> [Your task]: Write only how many lines in this data include "reversal".

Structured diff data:
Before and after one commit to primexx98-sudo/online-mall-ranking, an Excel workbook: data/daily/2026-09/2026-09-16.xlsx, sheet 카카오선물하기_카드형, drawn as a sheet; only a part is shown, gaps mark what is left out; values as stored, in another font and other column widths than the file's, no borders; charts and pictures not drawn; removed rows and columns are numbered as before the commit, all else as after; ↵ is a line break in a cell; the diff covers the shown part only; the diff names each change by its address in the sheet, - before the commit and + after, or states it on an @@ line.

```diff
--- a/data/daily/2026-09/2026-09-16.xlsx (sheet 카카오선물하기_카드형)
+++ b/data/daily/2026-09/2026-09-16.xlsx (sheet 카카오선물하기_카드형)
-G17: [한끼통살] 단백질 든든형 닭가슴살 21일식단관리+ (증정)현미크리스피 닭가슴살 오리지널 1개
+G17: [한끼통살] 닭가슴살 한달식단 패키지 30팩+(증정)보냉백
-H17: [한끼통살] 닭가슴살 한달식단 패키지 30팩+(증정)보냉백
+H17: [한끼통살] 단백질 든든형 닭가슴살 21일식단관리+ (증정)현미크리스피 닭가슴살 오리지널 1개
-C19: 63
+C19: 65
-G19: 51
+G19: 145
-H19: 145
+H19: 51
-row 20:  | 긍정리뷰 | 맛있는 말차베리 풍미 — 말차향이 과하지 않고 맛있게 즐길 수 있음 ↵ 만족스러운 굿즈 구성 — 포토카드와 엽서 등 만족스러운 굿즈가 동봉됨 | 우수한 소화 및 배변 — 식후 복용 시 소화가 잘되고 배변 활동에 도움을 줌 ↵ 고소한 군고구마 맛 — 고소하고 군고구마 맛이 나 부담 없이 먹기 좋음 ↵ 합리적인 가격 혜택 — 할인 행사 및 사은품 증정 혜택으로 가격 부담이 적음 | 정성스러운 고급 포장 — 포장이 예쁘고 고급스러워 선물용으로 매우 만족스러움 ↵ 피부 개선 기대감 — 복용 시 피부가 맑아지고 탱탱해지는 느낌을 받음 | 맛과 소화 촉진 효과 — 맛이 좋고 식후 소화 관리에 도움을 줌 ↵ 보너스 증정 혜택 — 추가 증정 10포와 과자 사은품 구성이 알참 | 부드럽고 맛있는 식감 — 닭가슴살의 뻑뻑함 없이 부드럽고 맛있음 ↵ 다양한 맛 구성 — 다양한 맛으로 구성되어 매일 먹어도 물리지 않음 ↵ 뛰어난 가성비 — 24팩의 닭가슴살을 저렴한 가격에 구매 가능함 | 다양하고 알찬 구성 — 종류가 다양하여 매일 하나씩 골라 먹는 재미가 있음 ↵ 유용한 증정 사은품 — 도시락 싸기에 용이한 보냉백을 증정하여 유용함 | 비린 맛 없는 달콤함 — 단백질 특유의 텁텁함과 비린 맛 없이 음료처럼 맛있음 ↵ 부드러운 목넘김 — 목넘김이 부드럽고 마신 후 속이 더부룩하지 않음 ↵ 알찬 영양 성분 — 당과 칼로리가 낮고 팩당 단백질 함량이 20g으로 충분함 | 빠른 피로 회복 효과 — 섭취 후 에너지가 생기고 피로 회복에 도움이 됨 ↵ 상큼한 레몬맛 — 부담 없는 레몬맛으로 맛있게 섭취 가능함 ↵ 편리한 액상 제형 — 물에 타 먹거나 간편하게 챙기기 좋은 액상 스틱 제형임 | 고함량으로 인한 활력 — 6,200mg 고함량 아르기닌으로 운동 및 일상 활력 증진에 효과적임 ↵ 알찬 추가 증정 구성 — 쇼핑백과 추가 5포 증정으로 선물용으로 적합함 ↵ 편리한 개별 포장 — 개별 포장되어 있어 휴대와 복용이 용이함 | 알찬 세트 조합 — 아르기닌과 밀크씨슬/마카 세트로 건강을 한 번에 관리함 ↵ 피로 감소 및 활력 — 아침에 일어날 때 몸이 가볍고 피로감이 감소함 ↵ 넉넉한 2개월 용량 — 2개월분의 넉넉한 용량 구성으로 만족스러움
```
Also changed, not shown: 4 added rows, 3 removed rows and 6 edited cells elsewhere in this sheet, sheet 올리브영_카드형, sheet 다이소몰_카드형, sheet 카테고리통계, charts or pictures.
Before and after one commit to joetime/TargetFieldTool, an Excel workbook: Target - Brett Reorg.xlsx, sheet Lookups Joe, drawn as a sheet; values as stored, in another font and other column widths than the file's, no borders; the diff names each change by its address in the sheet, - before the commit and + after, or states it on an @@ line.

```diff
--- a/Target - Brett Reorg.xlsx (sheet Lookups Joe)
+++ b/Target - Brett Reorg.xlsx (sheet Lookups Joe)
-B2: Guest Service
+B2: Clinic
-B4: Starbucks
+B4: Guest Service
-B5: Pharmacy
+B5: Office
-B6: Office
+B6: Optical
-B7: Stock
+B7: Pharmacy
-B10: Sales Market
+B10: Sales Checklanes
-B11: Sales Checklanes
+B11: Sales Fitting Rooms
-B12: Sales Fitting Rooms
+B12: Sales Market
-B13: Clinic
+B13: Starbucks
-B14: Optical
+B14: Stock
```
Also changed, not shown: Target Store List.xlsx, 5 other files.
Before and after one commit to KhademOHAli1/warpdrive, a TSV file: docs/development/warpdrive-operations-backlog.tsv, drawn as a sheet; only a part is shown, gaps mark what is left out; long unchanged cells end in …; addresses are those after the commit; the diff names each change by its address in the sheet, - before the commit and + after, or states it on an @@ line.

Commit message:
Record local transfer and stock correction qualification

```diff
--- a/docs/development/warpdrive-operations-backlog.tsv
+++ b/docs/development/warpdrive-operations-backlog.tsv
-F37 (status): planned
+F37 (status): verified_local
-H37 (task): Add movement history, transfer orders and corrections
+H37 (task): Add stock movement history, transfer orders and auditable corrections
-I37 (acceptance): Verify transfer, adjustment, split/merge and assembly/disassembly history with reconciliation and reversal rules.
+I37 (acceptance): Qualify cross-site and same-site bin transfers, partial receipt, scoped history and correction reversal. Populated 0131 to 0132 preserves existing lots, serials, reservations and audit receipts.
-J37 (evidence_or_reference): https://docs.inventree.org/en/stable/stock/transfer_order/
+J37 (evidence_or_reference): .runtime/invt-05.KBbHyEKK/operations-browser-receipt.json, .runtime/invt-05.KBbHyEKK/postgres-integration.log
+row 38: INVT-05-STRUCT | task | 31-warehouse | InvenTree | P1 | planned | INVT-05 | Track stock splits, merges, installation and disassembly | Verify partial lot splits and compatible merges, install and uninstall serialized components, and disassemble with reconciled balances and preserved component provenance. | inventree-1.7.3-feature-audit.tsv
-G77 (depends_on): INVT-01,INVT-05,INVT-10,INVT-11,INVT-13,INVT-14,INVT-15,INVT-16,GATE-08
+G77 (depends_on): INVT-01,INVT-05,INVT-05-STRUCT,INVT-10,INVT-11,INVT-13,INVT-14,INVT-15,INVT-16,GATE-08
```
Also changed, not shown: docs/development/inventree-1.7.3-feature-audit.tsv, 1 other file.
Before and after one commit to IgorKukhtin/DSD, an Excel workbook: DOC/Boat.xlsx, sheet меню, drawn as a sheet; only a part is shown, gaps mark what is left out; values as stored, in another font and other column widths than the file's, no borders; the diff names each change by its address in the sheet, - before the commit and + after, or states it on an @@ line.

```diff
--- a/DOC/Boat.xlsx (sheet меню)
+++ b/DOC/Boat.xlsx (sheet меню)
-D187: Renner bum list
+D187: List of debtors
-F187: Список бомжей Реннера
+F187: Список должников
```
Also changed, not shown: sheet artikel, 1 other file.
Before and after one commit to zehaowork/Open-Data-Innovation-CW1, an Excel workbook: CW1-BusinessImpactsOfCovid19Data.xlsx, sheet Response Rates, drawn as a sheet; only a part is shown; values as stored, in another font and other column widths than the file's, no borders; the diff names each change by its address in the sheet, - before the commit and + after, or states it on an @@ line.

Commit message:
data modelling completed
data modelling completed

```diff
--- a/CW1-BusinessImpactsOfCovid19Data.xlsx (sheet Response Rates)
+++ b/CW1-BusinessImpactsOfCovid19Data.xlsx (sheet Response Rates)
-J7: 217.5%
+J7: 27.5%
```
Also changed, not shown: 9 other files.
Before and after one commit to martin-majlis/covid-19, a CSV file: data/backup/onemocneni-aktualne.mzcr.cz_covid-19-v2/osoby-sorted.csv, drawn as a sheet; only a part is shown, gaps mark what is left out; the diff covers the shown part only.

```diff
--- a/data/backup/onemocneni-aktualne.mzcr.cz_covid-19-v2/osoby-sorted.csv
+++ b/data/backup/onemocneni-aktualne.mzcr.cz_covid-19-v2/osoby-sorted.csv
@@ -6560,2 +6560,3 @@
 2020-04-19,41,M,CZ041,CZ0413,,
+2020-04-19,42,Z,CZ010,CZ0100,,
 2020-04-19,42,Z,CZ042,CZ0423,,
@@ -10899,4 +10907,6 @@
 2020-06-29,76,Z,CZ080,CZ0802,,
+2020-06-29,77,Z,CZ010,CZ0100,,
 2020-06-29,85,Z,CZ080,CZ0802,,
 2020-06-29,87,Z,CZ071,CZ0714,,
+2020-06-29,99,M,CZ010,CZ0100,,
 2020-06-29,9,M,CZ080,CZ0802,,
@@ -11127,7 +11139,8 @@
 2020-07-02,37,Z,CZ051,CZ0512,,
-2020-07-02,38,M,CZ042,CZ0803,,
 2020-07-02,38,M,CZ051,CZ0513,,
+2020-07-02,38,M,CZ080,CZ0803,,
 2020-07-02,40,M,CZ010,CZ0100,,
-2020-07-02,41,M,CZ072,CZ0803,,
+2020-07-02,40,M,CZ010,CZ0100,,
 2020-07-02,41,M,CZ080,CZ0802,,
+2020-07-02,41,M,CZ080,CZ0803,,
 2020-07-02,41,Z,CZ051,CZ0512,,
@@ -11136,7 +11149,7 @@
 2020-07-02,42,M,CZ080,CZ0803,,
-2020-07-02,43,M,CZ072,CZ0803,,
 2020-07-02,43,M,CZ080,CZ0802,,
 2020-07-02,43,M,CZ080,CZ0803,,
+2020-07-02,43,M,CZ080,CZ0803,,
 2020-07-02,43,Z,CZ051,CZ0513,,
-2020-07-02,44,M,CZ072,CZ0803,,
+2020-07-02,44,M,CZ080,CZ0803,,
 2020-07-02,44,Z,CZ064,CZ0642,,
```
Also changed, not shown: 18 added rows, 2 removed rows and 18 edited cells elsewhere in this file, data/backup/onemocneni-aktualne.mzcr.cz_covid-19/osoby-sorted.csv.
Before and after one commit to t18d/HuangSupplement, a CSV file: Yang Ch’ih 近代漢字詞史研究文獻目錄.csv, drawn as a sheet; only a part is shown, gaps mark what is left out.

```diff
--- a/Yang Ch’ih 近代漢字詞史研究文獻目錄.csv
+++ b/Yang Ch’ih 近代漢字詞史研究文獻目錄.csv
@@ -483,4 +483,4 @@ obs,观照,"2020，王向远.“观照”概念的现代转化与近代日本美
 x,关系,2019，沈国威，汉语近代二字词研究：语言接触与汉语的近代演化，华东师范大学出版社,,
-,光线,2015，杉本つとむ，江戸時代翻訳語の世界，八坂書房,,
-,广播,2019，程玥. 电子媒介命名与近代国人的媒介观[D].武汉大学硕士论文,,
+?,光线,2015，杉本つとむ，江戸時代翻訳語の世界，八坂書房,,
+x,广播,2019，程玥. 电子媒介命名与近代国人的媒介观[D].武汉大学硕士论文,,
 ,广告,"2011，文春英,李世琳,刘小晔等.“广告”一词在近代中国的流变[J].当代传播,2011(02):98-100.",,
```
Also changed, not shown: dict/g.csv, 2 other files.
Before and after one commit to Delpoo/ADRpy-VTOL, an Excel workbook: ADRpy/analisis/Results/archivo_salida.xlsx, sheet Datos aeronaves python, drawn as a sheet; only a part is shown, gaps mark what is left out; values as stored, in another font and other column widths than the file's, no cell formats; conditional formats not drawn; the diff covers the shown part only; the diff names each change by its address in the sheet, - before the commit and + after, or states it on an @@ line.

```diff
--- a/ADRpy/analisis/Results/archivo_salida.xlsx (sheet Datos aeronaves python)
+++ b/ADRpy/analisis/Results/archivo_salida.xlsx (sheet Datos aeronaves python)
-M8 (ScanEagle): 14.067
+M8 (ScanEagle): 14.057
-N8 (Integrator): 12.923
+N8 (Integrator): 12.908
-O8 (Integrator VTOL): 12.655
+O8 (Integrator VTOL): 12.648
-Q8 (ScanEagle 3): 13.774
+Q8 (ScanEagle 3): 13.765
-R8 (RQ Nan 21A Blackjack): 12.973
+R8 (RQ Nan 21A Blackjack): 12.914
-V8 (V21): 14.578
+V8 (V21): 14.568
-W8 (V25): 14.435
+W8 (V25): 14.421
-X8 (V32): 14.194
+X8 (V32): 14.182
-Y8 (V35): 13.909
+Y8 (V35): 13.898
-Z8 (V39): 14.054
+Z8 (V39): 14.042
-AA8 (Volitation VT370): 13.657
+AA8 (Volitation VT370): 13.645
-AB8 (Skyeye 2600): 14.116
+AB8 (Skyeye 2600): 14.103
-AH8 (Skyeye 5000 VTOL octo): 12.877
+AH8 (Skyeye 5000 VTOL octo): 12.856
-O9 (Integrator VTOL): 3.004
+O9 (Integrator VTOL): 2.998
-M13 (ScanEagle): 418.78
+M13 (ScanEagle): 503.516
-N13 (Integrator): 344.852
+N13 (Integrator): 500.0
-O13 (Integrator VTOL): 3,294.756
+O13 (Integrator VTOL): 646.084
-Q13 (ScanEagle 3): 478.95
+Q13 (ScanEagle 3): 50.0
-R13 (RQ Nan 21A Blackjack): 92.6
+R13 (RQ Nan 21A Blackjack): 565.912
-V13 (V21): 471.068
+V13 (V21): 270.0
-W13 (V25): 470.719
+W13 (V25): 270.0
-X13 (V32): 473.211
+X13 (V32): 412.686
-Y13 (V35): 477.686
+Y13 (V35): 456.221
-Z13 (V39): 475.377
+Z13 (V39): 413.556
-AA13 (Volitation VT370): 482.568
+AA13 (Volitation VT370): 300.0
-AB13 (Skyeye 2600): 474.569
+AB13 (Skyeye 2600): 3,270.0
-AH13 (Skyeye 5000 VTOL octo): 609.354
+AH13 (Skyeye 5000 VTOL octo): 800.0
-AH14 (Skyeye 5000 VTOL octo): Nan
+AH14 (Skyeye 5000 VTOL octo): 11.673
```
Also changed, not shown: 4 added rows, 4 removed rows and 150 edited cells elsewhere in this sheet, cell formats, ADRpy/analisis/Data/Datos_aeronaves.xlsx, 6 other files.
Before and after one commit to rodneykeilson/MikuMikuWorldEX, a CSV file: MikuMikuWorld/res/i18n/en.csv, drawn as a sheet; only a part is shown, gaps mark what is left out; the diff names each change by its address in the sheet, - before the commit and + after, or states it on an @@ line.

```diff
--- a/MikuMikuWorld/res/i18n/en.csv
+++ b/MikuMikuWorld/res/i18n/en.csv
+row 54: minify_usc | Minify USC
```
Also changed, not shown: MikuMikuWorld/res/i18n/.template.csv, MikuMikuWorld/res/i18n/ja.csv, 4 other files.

> [Exercise response]: 2